There is a dearth of studies that have examined the attitudes of society toward people with intellectual disabilities (IDs) on a global scale. This study set out to gauge the extent to which ID continues to be stigmatized and to which initiatives are in place to increase their inclusion and tackle stigma around the globe. Data were collected using a web survey from 667 experts and organizations in the (intellectual) disability field pertaining to 88 countries and covering all world regions. Information about the study was disseminated by four multinational disability organizations, and the survey was available in five languages. Findings and responses indicated that the general public in many parts of the world broadly support the fundamental principle of inclusion of children and adults with IDs, yet negative attitudes persist. High levels of stigma and denial of fundamental rights still appeared a reality in many places. Initiatives to tackle stigma appeared patchy and least in evidence where they were most needed. In many parts of the world the life chances of people with IDs often appear still very poor, and support and advocacy almost entirely their families' responsibility. More needs to be done globally to reduce the stigma associated with ID and to promote active engagement and regular social interactions between persons with IDs and their fellow citizens without IDs.

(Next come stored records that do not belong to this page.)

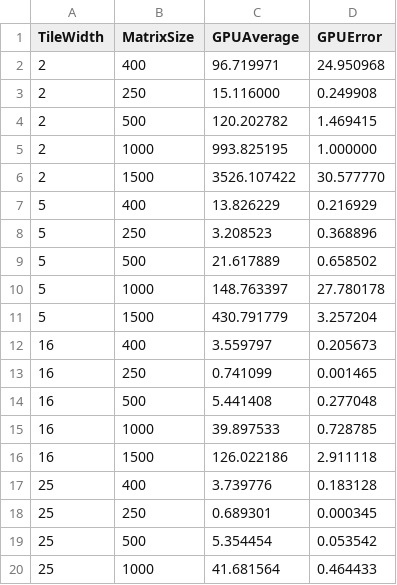
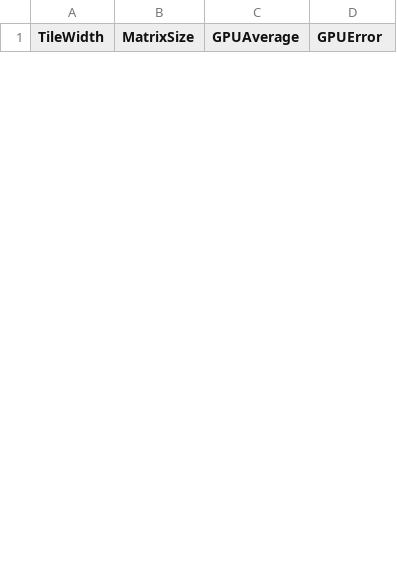
Before and after one commit to lukarod72/ELEC_374_Machine_Problems, a CSV file: repos/Machine_Problem_2/Machine_Problem_2/tile_width_timing_data.csv, drawn as a sheet; only a part is shown; the diff covers the shown part only.

```diff
--- a/repos/Machine_Problem_2/Machine_Problem_2/tile_width_timing_data.csv
+++ b/repos/Machine_Problem_2/Machine_Problem_2/tile_width_timing_data.csv
@@ -1,20 +1 @@
 TileWidth,MatrixSize,GPUAverage,GPUError
-2,400,96.719971,24.950968
-2,250,15.116000,0.249908
-2,500,120.202782,1.469415
-2,1000,993.825195,1.000000
-2,1500,3526.107422,30.577770
-5,400,13.826229,0.216929
-5,250,3.208523,0.368896
-5,500,21.617889,0.658502
-5,1000,148.763397,27.780178
-5,1500,430.791779,3.257204
-16,400,3.559797,0.205673
-16,250,0.741099,0.001465
-16,500,5.441408,0.277048
-16,1000,39.897533,0.728785
-16,1500,126.022186,2.911118
-25,400,3.739776,0.183128
-25,250,0.689301,0.000345
-25,500,5.354454,0.053542
-25,1000,41.681564,0.464433
```
Also changed, not shown: 25 added rows and 6 removed rows elsewhere in this file, repos/Machine_Problem_1/Machine_Problem_1/BLOCK_width_timing_data.csv, repos/Machine_Problem_1/Machine_Problem_1/timing_data_with_errors.csv, 18 other files.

|Original language||American English|
|Number of pages||11|
|Journal||Journal of Policy and Practice in Intellectual Disabilities|
|State||Published - 1 Jun 2020|
Bibliographical noteFunding Information:
We thank Inclusion International, Leonard Cheshire Disability and IASSIDD, and Eric Emerson in particular, for their support. We also thank Special Olympics for supporting this project. Finally, we thank all the respondents from around the globe for giving up valuable time to report on the situation in their country.
© 2020 International Association for the Scientific Study of Intellectual and Developmental Disabilities and Wiley Periodicals, Inc.
- intellectual disability